If you want to start learning and using guitar bar chords, you’ll need some basic theory knowledge (explained below) to work with them.
- Movable chords = you learn one shape, and you can move it across the fingerboard to get different chord names. (depends on the root).
- The root is a note on one of the bass strings ( 6th, 5th, or 4th string), from which the chord’s name derives. The root can also be found on other strings but let’s keep it simple for now.
- Root six, also called the 6th root or (R6) on the diagrams below, means that the chord’s name is derived from a note on the sixth string.
Remember this formula: Root + X shape = chord’s type and name.
For example, Look at this shape:
This shape’s root (marked red) is found on the sixth string (R6). If your first finger is on the G note on the 6th string ( 3rd fret ) and you finger this shape, then you’re playing a G Major chord.
Move it to the 5th fret (A note), and you’re playing an A Major chord.
Move it half a step higher (one fret above A), and you get an A# major chord.
If you need help finding notes on the 6th and 5th strings, Click here.
Another example: That’s a Minor chord barre shape. This time the Root is on the 5th string.
If your first finger is on the C note on the 5th string (3rd fret) and you finger the shape, then you’re playing a Cm (Minor) chord.
Move it to the 5th fret (D note), and you get a Dm (minor) chord.
Simple, isn’t it?
The next step in finding your way on the fretboard is to be able to find and play chords that contain sharps or flats.
If You’ve ever seen chords such as A#, Eb, or F#M, for example, These are the chords I want you to be able to find on your own.
Here’s some basic music theory that will help you navigate the fretboard more efficiently and help you find new chords by yourself.
= Sharp = Jump half a step higher (one fret higher).
= Flat = Go half a step lower.
Half a step = The distance between two consecutive frets.

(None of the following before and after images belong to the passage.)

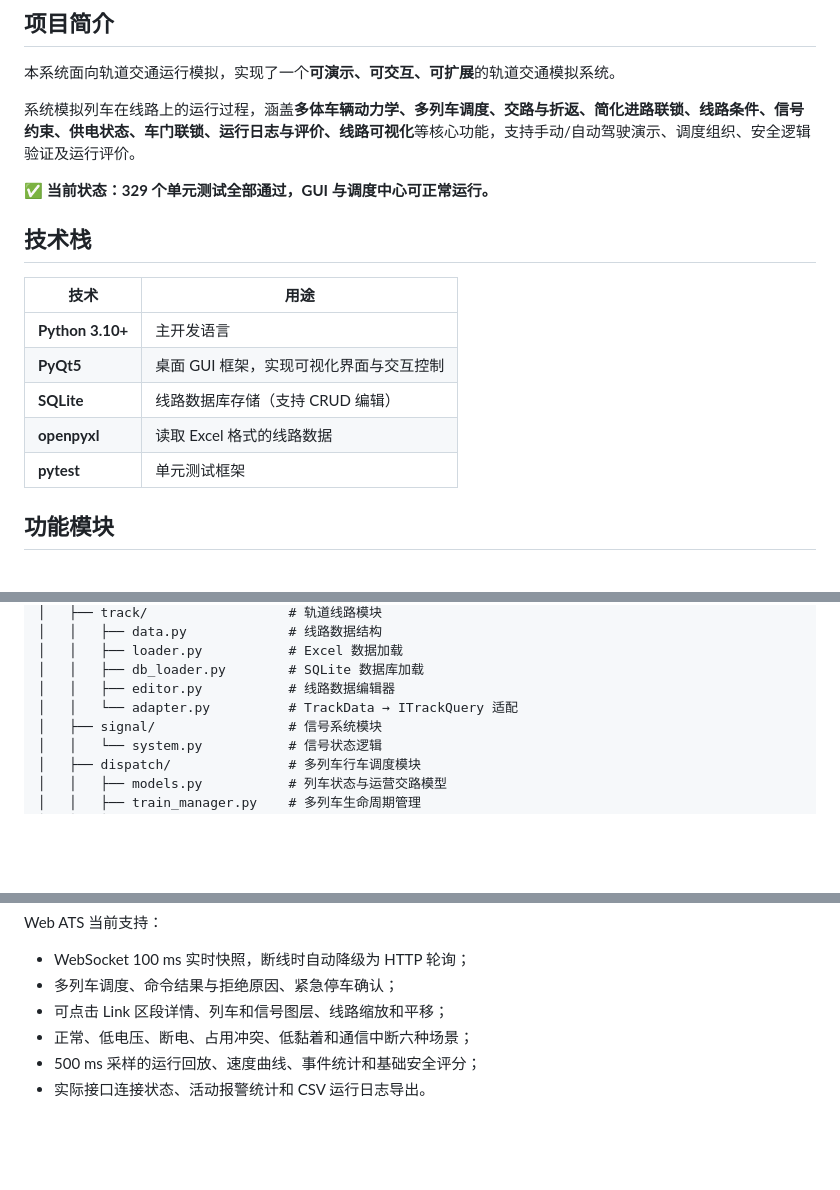
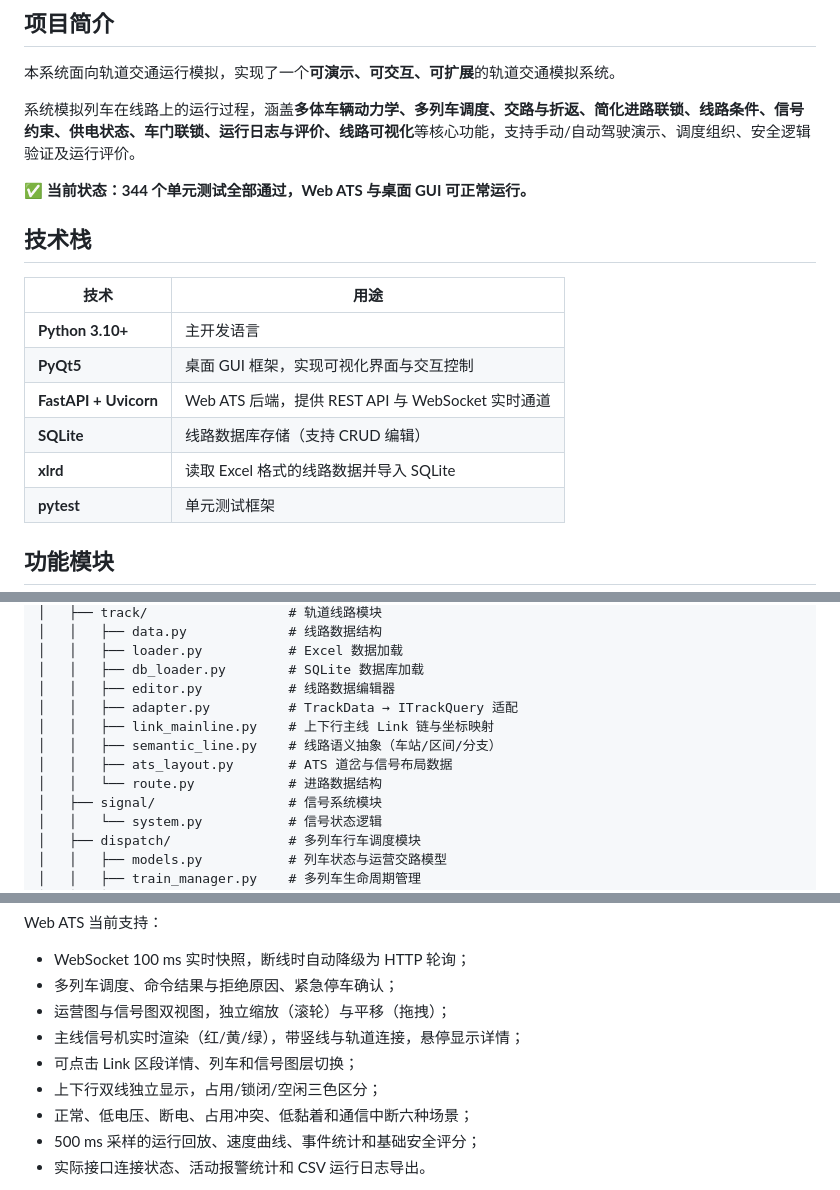
Before and after one commit to Mimdli/Rail-Transit-Practice-3, a Markdown page: README.md, 3 parts joined by grey strips. GitHub-like rendering; blank space fills up the shorter version.

```diff
--- a/README.md
+++ b/README.md
@@ -8,7 +8,7 @@
 
 系统模拟列车在线路上的运行过程，涵盖**多体车辆动力学、多列车调度、交路与折返、简化进路联锁、线路条件、信号约束、供电状态、车门联锁、运行日志与评价、线路可视化**等核心功能，支持手动/自动驾驶演示、调度组织、安全逻辑验证及运行评价。
 
-✅ **当前状态：329 个单元测试全部通过，GUI 与调度中心可正常运行。**
+✅ **当前状态：344 个单元测试全部通过，Web ATS 与桌面 GUI 可正常运行。**
 
 ## 技术栈
 
@@ -16,8 +16,9 @@
 |------|------|
 | **Python 3.10+** | 主开发语言 |
 | **PyQt5** | 桌面 GUI 框架，实现可视化界面与交互控制 |
+| **FastAPI + Uvicorn** | Web ATS 后端，提供 REST API 与 WebSocket 实时通道 |
 | **SQLite** | 线路数据库存储（支持 CRUD 编辑） |
-| **openpyxl** | 读取 Excel 格式的线路数据 |
+| **xlrd** | 读取 Excel 格式的线路数据并导入 SQLite |
 | **pytest** | 单元测试框架 |
 
 ## 功能模块
@@ -225,7 +228,11 @@ Rail-Transit-Practice-3/
 │   │   ├── loader.py           # Excel 数据加载
 │   │   ├── db_loader.py        # SQLite 数据库加载
 │   │   ├── editor.py           # 线路数据编辑器
-│   │   └── adapter.py          # TrackData → ITrackQuery 适配
+│   │   ├── adapter.py          # TrackData → ITrackQuery 适配
+│   │   ├── link_mainline.py    # 上下行主线 Link 链与坐标映射
+│   │   ├── semantic_line.py    # 线路语义抽象（车站/区间/分支）
+│   │   ├── ats_layout.py       # ATS 道岔与信号布局数据
+│   │   └── route.py            # 进路数据结构
 │   ├── signal/                 # 信号系统模块
 │   │   └── system.py           # 信号状态逻辑
 │   ├── dispatch/               # 多列车行车调度模块
@@ -356,7 +372,10 @@ Web ATS 当前支持：
 
 - WebSocket 100 ms 实时快照，断线时自动降级为 HTTP 轮询；
 - 多列车调度、命令结果与拒绝原因、紧急停车确认；
-- 可点击 Link 区段详情、列车和信号图层、线路缩放和平移；
+- 运营图与信号图双视图，独立缩放（滚轮）与平移（拖拽）；
+- 主线信号机实时渲染（红/黄/绿），带竖线与轨道连接，悬停显示详情；
+- 可点击 Link 区段详情、列车和信号图层切换；
+- 上下行双线独立显示，占用/锁闭/空闲三色区分；
 - 正常、低电压、断电、占用冲突、低黏着和通信中断六种场景；
 - 500 ms 采样的运行回放、速度曲线、事件统计和基础安全评分；
 - 实际接口连接状态、活动报警统计和 CSV 运行日志导出。
```
Also changed, not shown: other parts of README.md (+35 -6 lines).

Whole step = the distance between Three consecutive frets.
Interval = The distance between two notes.
That’s why half a step ( minor 2nd ) or a whole step ( major 2nd ) are called intervals.
Examples for Practicing:

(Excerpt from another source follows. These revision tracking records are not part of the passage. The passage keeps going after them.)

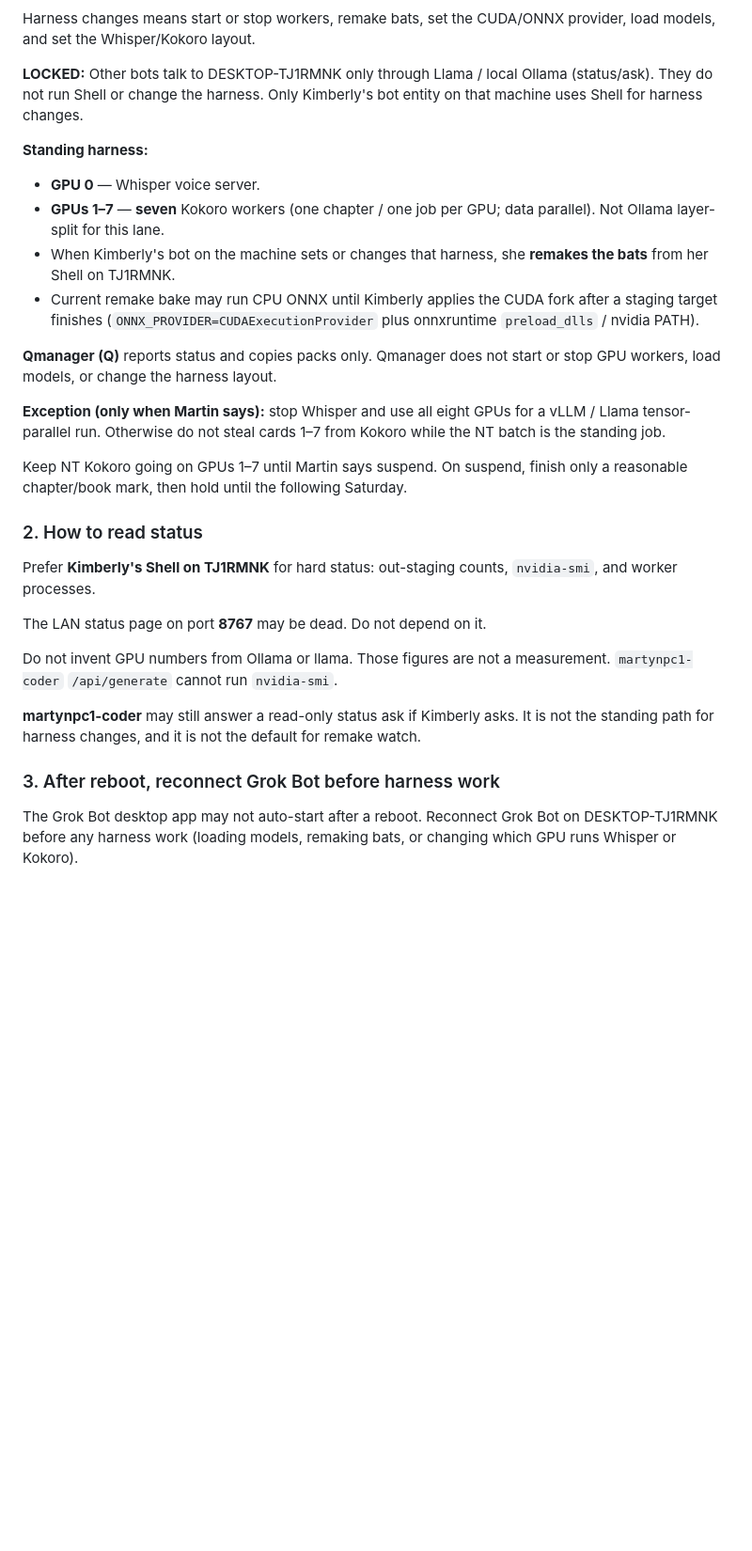
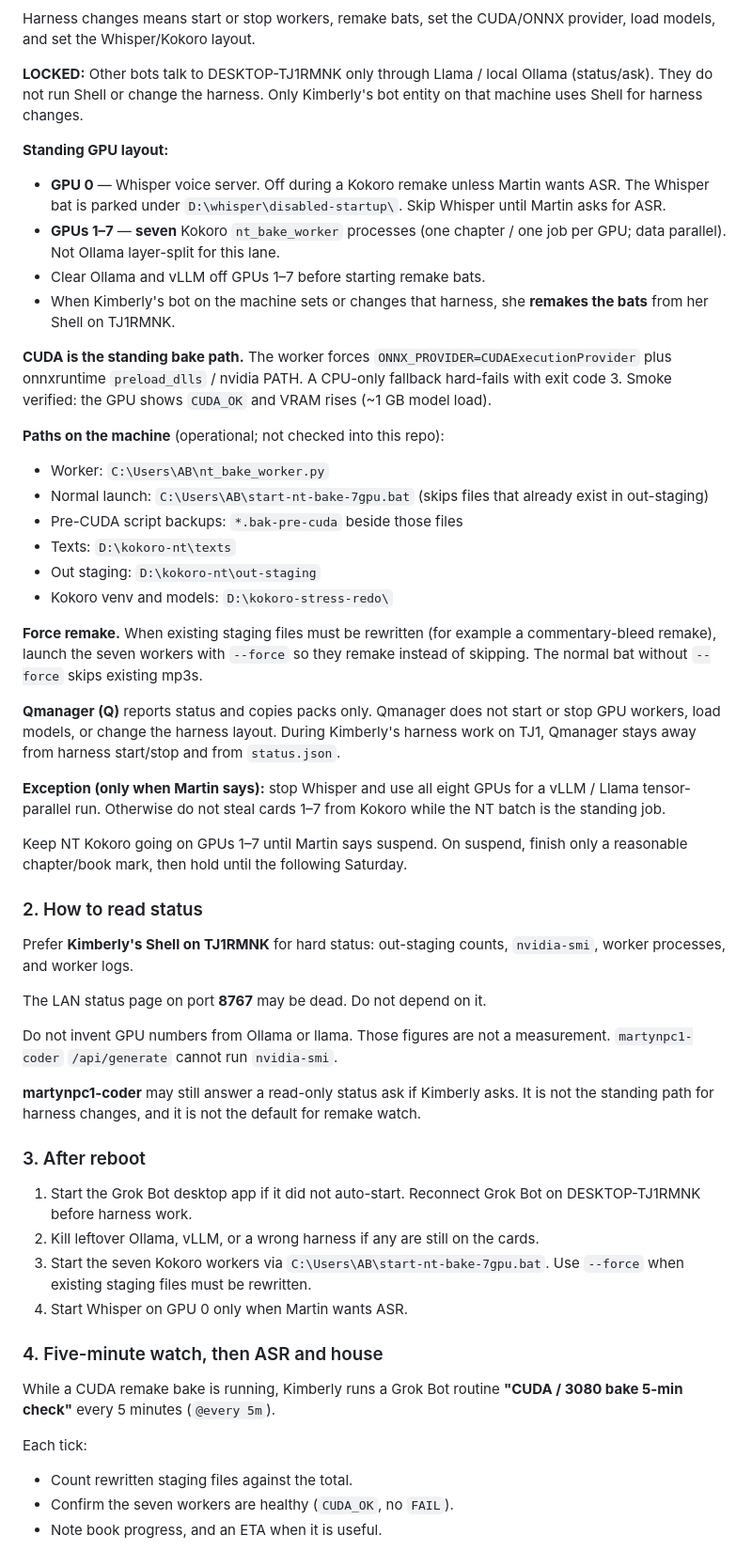
Before and after one commit to martyschoff/GrokBot, a Markdown page: apps/nt4me2/WORKFLOW.md, the part around one of its changes. Shown at 94% size. GitHub-like rendering; blank space fills up the shorter version.

Commit message:
docs(nt4me2): lock CUDA Kokoro remake and 5-min ASR-house watch
Record the standing CUDA ONNX path on DESKTOP-TJ1RMNK, --force versus skip, and Kimberly's automatic ASR then house overwrite after a force remake.

Co-authored-by: Cursor Agent <cursoragent@cursor.com>
Co-authored-by: martyschoff <martyschoff@users.noreply.github.com>

```diff
--- a/apps/nt4me2/WORKFLOW.md
+++ b/apps/nt4me2/WORKFLOW.md
@@ -18,14 +18,27 @@ Harness changes means start or stop workers, remake bats, set the CUDA/ONNX prov
 
 **LOCKED:** Other bots talk to DESKTOP-TJ1RMNK only through Llama / local Ollama (status/ask). They do not run Shell or change the harness. Only Kimberly's bot entity on that machine uses Shell for harness changes.
 
-**Standing harness:**
+**Standing GPU layout:**
 
-- **GPU 0** — Whisper voice server.
-- **GPUs 1–7** — **seven** Kokoro workers (one chapter / one job per GPU; data parallel). Not Ollama layer-split for this lane.
+- **GPU 0** — Whisper voice server. Off during a Kokoro remake unless Martin wants ASR. The Whisper bat is parked under `D:\whisper\disabled-startup\`. Skip Whisper until Martin asks for ASR.
+- **GPUs 1–7** — **seven** Kokoro `nt_bake_worker` processes (one chapter / one job per GPU; data parallel). Not Ollama layer-split for this lane.
+- Clear Ollama and vLLM off GPUs 1–7 before starting remake bats.
 - When Kimberly's bot on the machine sets or changes that harness, she **remakes the bats** from her Shell on TJ1RMNK.
-- Current remake bake may run CPU ONNX until Kimberly applies the CUDA fork after a staging target finishes (`ONNX_PROVIDER=CUDAExecutionProvider` plus onnxruntime `preload_dlls` / nvidia PATH).
 
-**Qmanager (Q)** reports status and copies packs only. Qmanager does not start or stop GPU workers, load models, or change the harness layout.
+**CUDA is the standing bake path.** The worker forces `ONNX_PROVIDER=CUDAExecutionProvider` plus onnxruntime `preload_dlls` / nvidia PATH. A CPU-only fallback hard-fails with exit code 3. Smoke verified: the GPU shows `CUDA_OK` and VRAM rises (~1 GB model load).
+
+**Paths on the machine** (operational; not checked into this repo):
+
+- Worker: `C:\Users\AB\nt_bake_worker.py`
+- Normal launch: `C:\Users\AB\start-nt-bake-7gpu.bat` (skips files that already exist in out-staging)
+- Pre-CUDA script backups: `*.bak-pre-cuda` beside those files
+- Texts: `D:\kokoro-nt\texts`
+- Out staging: `D:\kokoro-nt\out-staging`
+- Kokoro venv and models: `D:\kokoro-stress-redo\`
+
+**Force remake.** When existing staging files must be rewritten (for example a commentary-bleed remake), launch the seven workers with `--force` so they remake instead of skipping. The normal bat without `--force` skips existing mp3s.
+
+**Qmanager (Q)** reports status and copies packs only. Qmanager does not start or stop GPU workers, load models, or change the harness layout. During Kimberly's harness work on TJ1, Qmanager stays away from harness start/stop and from `status.json`.
 
 **Exception (only when Martin says):** stop Whisper and use all eight GPUs for a vLLM / Llama tensor-parallel run. Otherwise do not steal cards 1–7 from Kokoro while the NT batch is the standing job.
 
@@ -33,7 +46,7 @@ Keep NT Kokoro going on GPUs 1–7 until Martin says suspend. On suspend, finish
 
 ### 2. How to read status
 
-Prefer **Kimberly's Shell on TJ1RMNK** for hard status: out-staging counts, `nvidia-smi`, and worker processes.
+Prefer **Kimberly's Shell on TJ1RMNK** for hard status: out-staging counts, `nvidia-smi`, worker processes, and worker logs.
 
 The LAN status page on port **8767** may be dead. Do not depend on it.
 
@@ -41,6 +54,20 @@ Do not invent GPU numbers from Ollama or llama. Those figures are not a measurem
 
 **martynpc1-coder** may still answer a read-only status ask if Kimberly asks. It is not the standing path for harness changes, and it is not the default for remake watch.
 
-### 3. After reboot, reconnect Grok Bot before harness work
+### 3. After reboot
 
-The Grok Bot desktop app may not auto-start after a reboot. Reconnect Grok Bot on DESKTOP-TJ1RMNK before any harness work (loading models, remaking bats, or changing which GPU runs Whisper or Kokoro).
+1. Start the Grok Bot desktop app if it did not auto-start. Reconnect Grok Bot on DESKTOP-TJ1RMNK before harness work.
+2. Kill leftover Ollama, vLLM, or a wrong harness if any are still on the cards.
+3. Start the seven Kokoro workers via `C:\Users\AB\start-nt-bake-7gpu.bat`. Use `--force` when existing staging files must be rewritten.
+4. Start Whisper on GPU 0 only when Martin wants ASR.
+
+### 4. Five-minute watch, then ASR and house
+
+While a CUDA remake bake is running, Kimberly runs a Grok Bot routine **"CUDA / 3080 bake 5-min check"** every 5 minutes (`@every 5m`).
+
+Each tick:
+
+- Count rewritten staging files against the total.
+- Confirm the seven workers are healthy (`CUDA_OK`, no `FAIL`).
+- Note book progress, and an ETA when it is useful.
+
```
Also changed, not shown: other parts of apps/nt4me2/WORKFLOW.md (+11 -0 lines).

Take the first shape shown above, form the G Major Bar shape on the 6th root, and move it one step higher. Which chord did you get?
If you answered G# Major, then you’re right.
Now, try to find the following guitar bar chords with the same shape on your own:
Bb, F#, A#, Gb, and C.
If you managed to find all of them by yourself, great job!
Your next step is to download the guitar bar chords Pdf file attached to this post below the image of the shapes and find the following Minor chords. Again only on the sixth root:
Bbm, F#m, A#m, Gbm and Cm.
If you managed to find these chords too, You probably noticed that the Gbm equals To F#m.
Two chords that fall on the same fret are what we call Enharmonic equivalents.
Bar Shapes For Other Type Chords
Mastering bar guitar chords will benefit you vastly because it will let you play songs in any key.
Start by memorizing the shapes presented in this post, and then download the guitar bar chords Pdf chart and work with the rest of the shapes in the same manner.
Last Tips for mastering the guitar bar chords:
- Practice slowly, and give your hands time to get stronger.
- Studying two shapes (Major and Minor) on the 6th strings and then on the fifth will save you a lot of movement on the fretboard; thus, your playing will become more fluid and sound more natural.
If you just stumbled on this page on the internet,
This is 1 of 4 parts beginner guitar chords mini course.
Once finished with all parts, you’re not a beginner guitar player anymore.
Other three parts of this mini-course: